Those are cases where I found myself reading something thinking, haven’t I read this before? In another situation, I found myself reading something and thinking, I haven’t read about this before. In a chapter about J. Robert Oppenheimer, a sentence begins, “Apart from the Chevalier episode…” I’ve read an Oppenheimer bio (the excellent American Prometheus) so I knew Haakon Chevalier was a friend of Oppenheimer's who was accused of recruiting Oppenheimer to pass atomic secrets to the Soviets (or of just tipping him off that there were spies in the lab, depending on whose version you choose to believe). However, this story hadn’t yet been told in this particular book, though it does appear later. But that phrase, “Apart from the Chevalier episode…” seems to imply that the reader should know about it. So what happened? Were the chapters originally in a different order? Was West making a rather large assumption of readers’ knowledge? It’s very peculiar.
Finally, the small gripes—at one point West mentions a book written by H.G. Wells in 1956, which would have been quite some feat, considering that Wells died in 1946. Niels Bohr’s name is misspelled at least once. The index is shaky, for example listing only two entries for J. Edgar Hoover although he’s mentioned at least five or six times that I can remember. This may seem like nitpicking, but little things like these can shake your faith in a nonfiction book—if these are the mistakes I caught, what else is there that I didn’t catch?
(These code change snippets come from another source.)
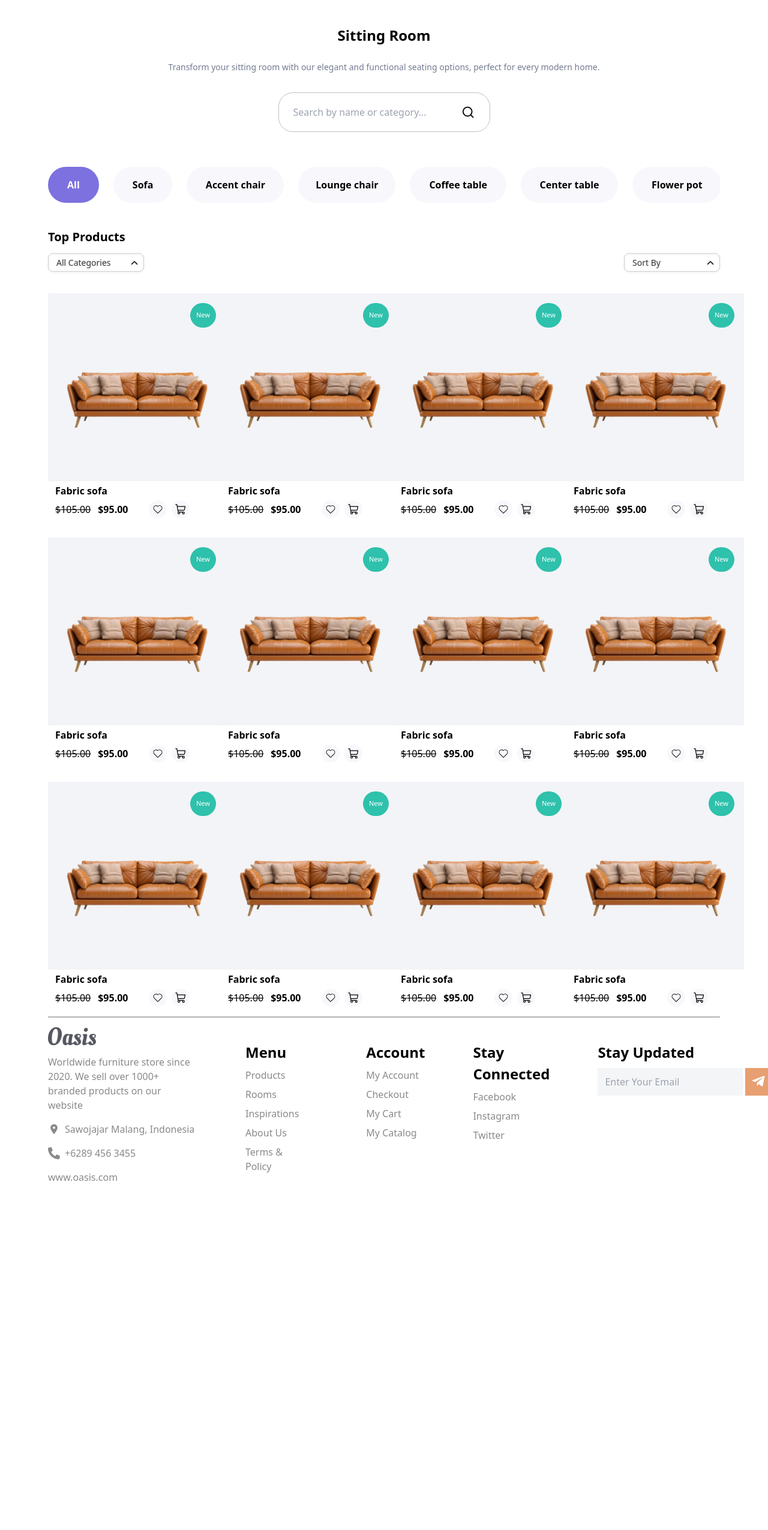
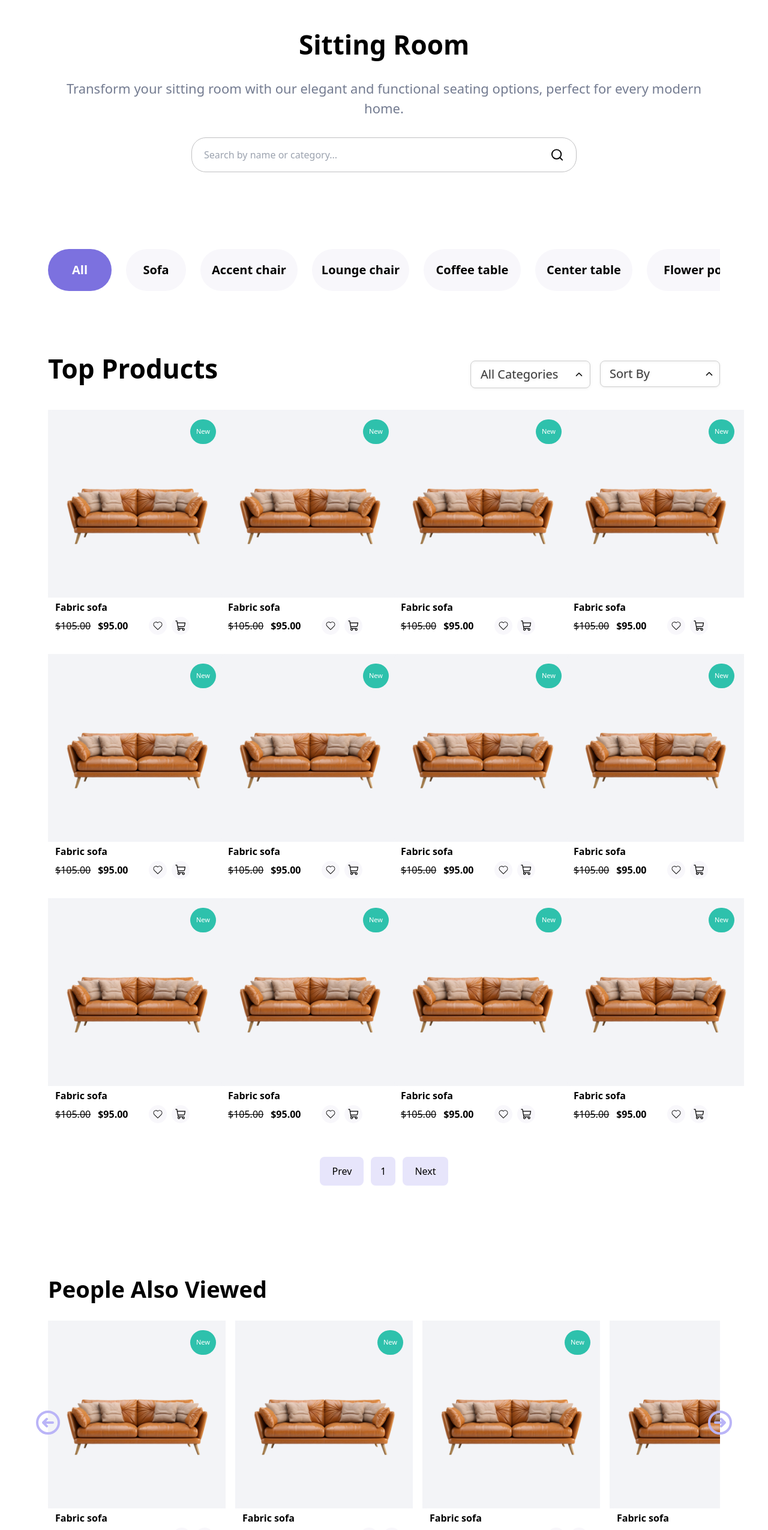
Before and after one commit to ulka96/final-frontend, a React (Vite) app: page /sitting-room in a window 1280 px wide. Shown: the part 80-2630 px from the top of the page at 60% size. Before the commit the page ends 2054 px from the top, so only its background shows below. Built offline with nearby package versions, Linux system fonts and the light colour scheme.

Commit message:
finished sitting room category component

```diff
--- /dev/null
+++ b/src/components/common/peopleAlsoViewed/index.jsx
@@ -0,0 +1,90 @@
+import React, { useRef } from 'react'
+
+// Components
+import SingleProduct from '../../home/singleProduct'
+import Container from '../containerClass'
+
+// React icons
+import { HiOutlineArrowCircleRight } from "react-icons/hi";
+import { HiOutlineArrowCircleLeft } from "react-icons/hi";
+
+const PeopleAlsoViewed = () => {
+    const sliderRef = useRef(null);
+
+    const scrollLeft = () => {
+      if (sliderRef.current) {
+        const scrollAmount = 300; // Adjust scroll distance as needed
+        // If scrolled to the very beginning, reset to the end
+        if (sliderRef.current.scrollLeft <= 0) {
+          sliderRef.current.scrollLeft = sliderRef.current.scrollWidth;
+        } else {
+          sliderRef.current.scrollBy({
+            left: -scrollAmount,
+            behavior: 'smooth',
+          });
+        }
+      }
+    };
+
+    const scrollRight = () => {
+      if (sliderRef.current) {
+        const scrollAmount = 300; // Adjust scroll distance as needed
+        // If scrolled to the very end, reset to the beginning
+        if (
+          sliderRef.current.scrollLeft + sliderRef.current.clientWidth >=
+          sliderRef.current.scrollWidth
+        ) {
+          sliderRef.current.scrollLeft = 0;
+        } else {
+          sliderRef.current.scrollBy({
+            left: scrollAmount,
+            behavior: 'smooth',
+          });
+        }
+      }
+    };
+
+    return (
+
+    <div className="mx-auto relative w-full max-w-[380px] md:max-w-[730px] lg:max-w-[1280px] my-16 md:my-24 lg:my-36">
+      <div>
+        <h1 className="text-[18px] md:text-[32px] lg:text-[38px] font-bold mb-6 text-start">People Also Viewed</h1>
+      </div>
+
+      <div className="relative flex items-center">
+        {/* Left Arrow */}
+        <button
+          onClick={scrollLeft}
+          className="absolute left-0 z-10 p-1 md:p-2 lg:p-4 -ml-4 md:-ml-7 lg:-ml-10 mb-9 text-2xl md:text-3xl lg:text-5xl text-[#bab4f7]">
+          <HiOutlineArrowCircleLeft />
+        </button>
+
+        {/* Slider */}
+        <div
+          ref={sliderRef}
+          className="flex overflow-x-scroll scroll-smooth space-x-4  scrollbar-hide w-full"
+          style={{ scrollBehavior: 'smooth' }} // Smooth scroll for non-Tailwind-compatible CSS
+        >
+          <SingleProduct />
+          <SingleProduct />
+          <SingleProduct />
+          <SingleProduct />
+          <SingleProduct />
+          <SingleProduct />
+          <SingleProduct />
+          {/* Add more <SingleProduct /> components as needed */}
+        </div>
+
+        {/* Right Arrow */}
+        <button
+          onClick={scrollRight}
+          className="absolute right-0 z-10 p-1 md:p-2 lg:p-4 -mr-4 md:-mr-7 lg:-mr-10 mb-9 text-2xl md:text-3xl lg:text-5xl text-[#bab4f7]">
+          <HiOutlineArrowCircleRight />
+        </button>
+      </div>
+    </div>
+
+  )
+}
+
+export default PeopleAlsoViewed
--- a/src/components/home/reviews/index.jsx
+++ b/src/components/home/reviews/index.jsx
@@ -8,11 +8,11 @@ import SingleReview from '../singleReview';
 
 const Reviews = () => {
     const settings = {
-        autoplay: false,
+        autoplay: true,
         autoplaySpeed: 2000,
         speed: 600,
         draggable: true,
-        infinite: false,
+        infinite: true,
         slidesToShow: 3,
         slidesToScroll: 1,
         arrows: false,
--- a/src/pages/sittingRoom/page.jsx
+++ b/src/pages/sittingRoom/page.jsx
@@ -6,7 +6,12 @@ import Container from '../../components/common/containerClass'
 import { IoChevronUp } from "react-icons/io5";
 import { IoChevronDown } from "react-icons/io5";
 import { FiSearch } from "react-icons/fi";
+
+
+
+
 import SingleProduct from '../../components/home/singleProduct';
+import PeopleAlsoViewed from '../../components/common/peopleAlsoViewed';
 
 
 const SittingRoomPage = () => {
@@ -15,23 +20,27 @@ const [isOpenCategory, setIsOpenCategory] = useState(false);
 const [isOpenSort, setIsOpenSort] = useState(false);
 
 
+
+
 const toggleDownCategory = () => {
    setIsOpenCategory(!isOpenCategory);
     };
 
 const toggleDownSort = () => {
   setIsOpenSort(!isOpenSort);
-         };
+    };
+
+
 
 
   return (
       <div>
           <Container>
               <div className='items-center justify-center flex flex-col my-12'>
-              <h1 className='text-[24px] font-poppins font-semibold'>Sitting Room</h1>
-              <p className='text-[#737b90] text-[14px] text-center mt-6'>Transform your sitting room with our elegant and functional seating options, perfect for every modern home.</p>
+              <h1 className='text-[24px] md:text-[32px] lg:text-[44px] md:font-bold font-poppins font-semibold'>Sitting Room</h1>
+              <p className='text-[#737b90] text-[14px] md:text-[18px] lg:text-[22px] text-center mt-6'>Transform your sitting room with our elegant and functional seating options, perfect for every modern home.</p>
 
-              <div className='py-5 px-6 border border-[#c0c0c2] w-[353px] rounded-[24px] mt-8 flex flex-row'>
+              <div className='py-4 px-5 border border-[#c0c0c2] w-[353px] md:w-[738px] lg:w-[642px] rounded-[24px] mt-8 flex flex-row'>
                       <input type="text" placeholder='Search by name or category...'
                           className='text-[16px] text-[#c0c0c2] w-full outline-none' />
                       <FiSearch className='w-6 h-6'/>
@@ -39,9 +48,9 @@ const toggleDownSort = () => {
               </div>
 
     {/* Sub-Categories */}
-    <div className="overflow-hidden w-full overflow-x-scroll scrollbar-hide scroll-smooth">
-       <div className="flex flex-row gap-6 my-[10px]  whitespace-nowrap">
-    <div className="py-[18px] px-8 bg-[#7c71df] text-white font-bold rounded-full flex justify-center items-center">
+    <div className="overflow-hidden w-full overflow-x-scroll scrollbar-hide scroll-smooth lg:text-[20px]">
+       <div className="flex flex-row gap-6 my-[10px]  whitespace-nowrap lg:mt-[80px] lg:mb-12 ">
+    <div className="py-[18px] px-8  lg:py-[20px] lg:px-10  bg-[#7c71df] text-white font-bold rounded-full flex justify-center items-center">
       All
     </div>
     <div className="py-[18px] px-8 bg-[#f8f7fb] font-bold rounded-full flex justify-center items-center w-[100px]">
@@ -71,54 +80,55 @@ const toggleDownSort = () => {
 
 
 {/*Sorting */}
-<div className='flex flex-col mt-8 '>
-    <h1 className='text-[20px] font-bold'>Top Products</h1>
-            <div className='flex flex-row my-3 justify-between'>
+<div className='flex flex-col mt-8 md:mt-12 md:flex-row md:justify-between md:items-baseline'>
+    <h1 className='text-[20px] md:text-[32px] lg:text-[44px] font-bold'>Top Products</h1>
+            <div className='flex flex-row my-3 justify-between md:gap-4'>
 
              {/* Sorting by Category */}
-            <div className="w-[160px] relative">
+            <div className="w-[160px] lg:w-[200px] md:w-[180px] relative">
             <button
               onClick={toggleDownCategory}
-              className="border border-[#D0D0D0] rounded-[8px] w-full py-[4px] pl-[13px] pr-[7px]
+                className="border border-[#D0D0D0] rounded-[8px] w-full py-[4px] pl-[13px] pr-[7px]
+              md:py-[5px] md:pl-[14px] md:pr-[8px] lg:py-[7px] lg:pl-[16px] lg:pr-[10px]
             flex justify-between items-center drop-shadow"
             >
-              <h2 className="text-[14px] text-[#212121E5]">All Categories</h2>
+              <h2 className="text-[14px] md:text-[16px] lg:text-[20px] text-[#212121E5] ">All Categories</h2>
               {isOpenCategory ? <IoChevronDown /> : <IoChevronUp />}
             </button>
 
             {isOpenCategory && (
               <div className="absolute top-[calc(100%_+_5px)] z-20 drop-shadow overflow-hidden">
                 <button
-                  className="flex justify-between items-center py-[4px] pl-[13px] pr-[7px]
-                   bg-white cursor-pointer w-[140px] text-[14px] text-[#212121E5]"
+                  className="flex justify-between items-center py-[4px] pl-[13px] pr-[7px] w-[160px] lg:w-[200px] md:w-[180px]
+                  md:py-[5px] md:pl-[14px] md:pr-[8px] lg:py-[7px] lg:pl-[16px] lg:pr-[10px] bg-white cursor-pointer  text-[14px] md:text-[16px] lg:text-[20px] text-[#212121E5]"
                 >
                   All categories
                 </button>
 
                 <button
-                  className="flex justify-between items-center py-[4px] pl-[13px] pr-[7px]
-                   bg-white cursor-pointer w-[140px] text-[14px] text-[#212121E5]"
+                  className="flex justify-between items-center py-[4px] pl-[13px] pr-[7px] lg:w-[200px] md:w-[180px]
+                 md:py-[5px] md:pl-[14px] md:pr-[8px] lg:py-[7px] lg:pl-[16px] lg:pr-[10px] bg-white cursor-pointer w-[160px] text-[14px] md:text-[16px] lg:text-[20px] text-[#212121E5]"
                 >
                   Sitting room
                 </button>
 
                 <button
-                className="flex justify-between items-center py-[4px] pl-[13px] pr-[7px]
-                   bg-white cursor-pointer w-[140px] text-[14px] text-[#212121E5]"
+                className="flex justify-between items-center py-[4px] pl-[13px] pr-[7px] lg:w-[200px] md:w-[180px]
+                 md:py-[5px] md:pl-[14px] md:pr-[8px] lg:py-[7px] lg:pl-[16px] lg:pr-[10px]  bg-white cursor-pointer w-[160px] text-[14px] md:text-[16px] lg:text-[20px] text-[#212121E5]"
                 >
                   Bedroom
                 </button>
 
                 <button
-                  className="flex justify-between items-center py-[4px] pl-[13px] pr-[7px]
-                   bg-white cursor-pointer w-[140px] text-[14px] text-[#212121E5]"
+                  className="flex justify-between items-center py-[4px] pl-[13px] pr-[7px] lg:w-[200px] md:w-[180px]
+                 md:py-[5px] md:pl-[14px] md:pr-[8px] lg:py-[7px] lg:pl-[16px] lg:pr-[10px]  bg-white cursor-pointer w-[160px] text-[14px] md:text-[16px] lg:text-[20px] text-[#212121E5]"
                 >
                   Kitchen
                 </button>
 
                 <button
-                 className="flex justify-between items-center py-[4px] pl-[13px] pr-[7px]
-                   bg-white cursor-pointer w-[140px] text-[14px] text-[#212121E5]"
+                 className="flex justify-between items-center py-[4px] pl-[13px] pr-[7px] lg:w-[200px] md:w-[180px]
+                 md:py-[5px] md:pl-[14px] md:pr-[8px] lg:py-[7px] lg:pl-[16px] lg:pr-[10px]  bg-white cursor-pointer w-[160px] text-[14px] md:text-[16px] lg:text-[20px] text-[#212121E5]"
                 >
                   Accessories
                 </button>
@@ -128,28 +138,28 @@ const toggleDownSort = () => {
 
 
         {/* Sorting by price */}
-           <div className="w-[160px] relative">
+           <div className="w-[160px] md:w-[180px] lg:w-[200px] relative">
             <button
               onClick={toggleDownSort}
               className="border border-[#D0D0D0] rounded-[8px] w-full py-[4px] pl-[13px] pr-[7px]
-            flex justify-between items-center drop-shadow"
+             md:py-[5px] md:pl-[14px] md:pr-[8px] lg:py-[6px] lg:pl-[15px] lg:pr-[9px] flex justify-between items-center drop-shadow"
             >
-              <h2 className="text-[14px] text-[#212121E5]">Sort By</h2>
+              <h2 className="text-[14px] md:text-[16px] lg:text-[20px] text-[#212121E5]">Sort By</h2>
               {isOpenSort ? <IoChevronDown /> : <IoChevronUp />}
             </button>
 
             {isOpenSort && (
               <div className="absolute top-[calc(100%_+_5px)] z-20 drop-shadow overflow-hidden">
                 <button
-                  className="flex justify-between items-center py-[4px] pl-[13px] pr-[7px]
-                   bg-white cursor-pointer w-[140px] text-[14px] text-[#212121E5]"
+                  className="flex justify-between items-center py-[4px] pl-[13px] pr-[7px] md:w-[180px] lg:w-[200px]
+                md:py-[5px] md:pl-[14px] md:pr-[8px] lg:py-[6px] lg:pl-[15px] lg:pr-[9px] bg-white cursor-pointer w-[160px] text-[14px] md:text-[16px] lg:text-[20px] text-[#212121E5]"
                 >
                   Price: Low to high
                 </button>
 
                 <button
-                  className="flex justify-between items-center py-[4px] pl-[13px] pr-[7px]
-                   bg-white cursor-pointer w-[140px] text-[14px] text-[#212121E5]"
+                  className="flex justify-between items-center py-[4px] pl-[13px] pr-[7px] md:w-[180px] lg:w-[200px]
+                md:py-[5px] md:pl-[14px] md:pr-[8px] lg:py-[6px] lg:pl-[15px] lg:pr-[9px] bg-white cursor-pointer w-[160px] text-[14px] md:text-[16px] lg:text-[20px] text-[#212121E5]"
                 >
                   Price: High to low
                 </button>
@@ -178,8 +188,36 @@ const toggleDownSort = () => {
               <SingleProduct/>
               <SingleProduct/>
 
-            </div>
+              </div>
 
+
+         {/* Pagination */}
+         <div className="my-8 md:my-12 lg:my-14 flex justify-center items-center space-x-2 md:space-x-3 ">
+                  {/* Previous Button */}
+              <button className=" px-3 py-1 md:px-4 md:py-2  lg:px-5 lg:py-3 bg-[#e7e5fb] hover:bg-[#7c71df] hover:text-white rounded-lg text-[12px] md:text-[14px] lg:text-[16px]"
+              >
+                Prev
+              </button>
+
+            {/* Page Number Buttons */}
+
+              <button
+                className={`px-2 py-1 md:px-3 md:py-2 lg:px-4 lg:py-3 bg-[#e7e5fb] hover:bg-[#7c71df] hover:text-white rounded-lg text-[12px] md:text-[14px] lg:text-[16px]`}
+              >
+                1
+              </button>
+
+            {/* Next Button */}
+              <button
+                className=" px-3 py-1 md:px-4 md:py-2  lg:px-5 lg:py-3 bg-[#e7e5fb] hover:bg-[#7c71df] hover:text-white rounded-lg text-[12px] md:text-[14px] lg:text-[16px]"
+              >
+                Next
+              </button>
+          </div>
+
+
+        {/* People also viewed */}
+         <PeopleAlsoViewed/>
 
 
           </Container>
```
And yet…and yet…whatever the flaws in this book, they don’t diminish the thrill that comes with reading the Venona decrypts. Imagine, here are these messages that were written long ago, in another language, then locked in a cipher for safekeeping. Full of secrets, they were only meant to be seen by the eyes of a shadowy agent with a codename who read them undercover while living a double life. Instead, though, here they are more than half a century later, plainly available to lowly me. That’s what I always love to think about whenever I am reading any kind of history—that what I am reading was once a moment like any other moment, with no knowledge of how that moment would be perceived in the future, how it would affect the next moment, how any of it would all turn out. No one knows what will become an artifact worth seeing, reading, touching and no one yet knows what will fade away forgotten. Maybe someday I will look back and say, “Ah yes, the night of February 28, 2007, when I sat writing a scatter-witted book review…if only I had known that would be the night I—“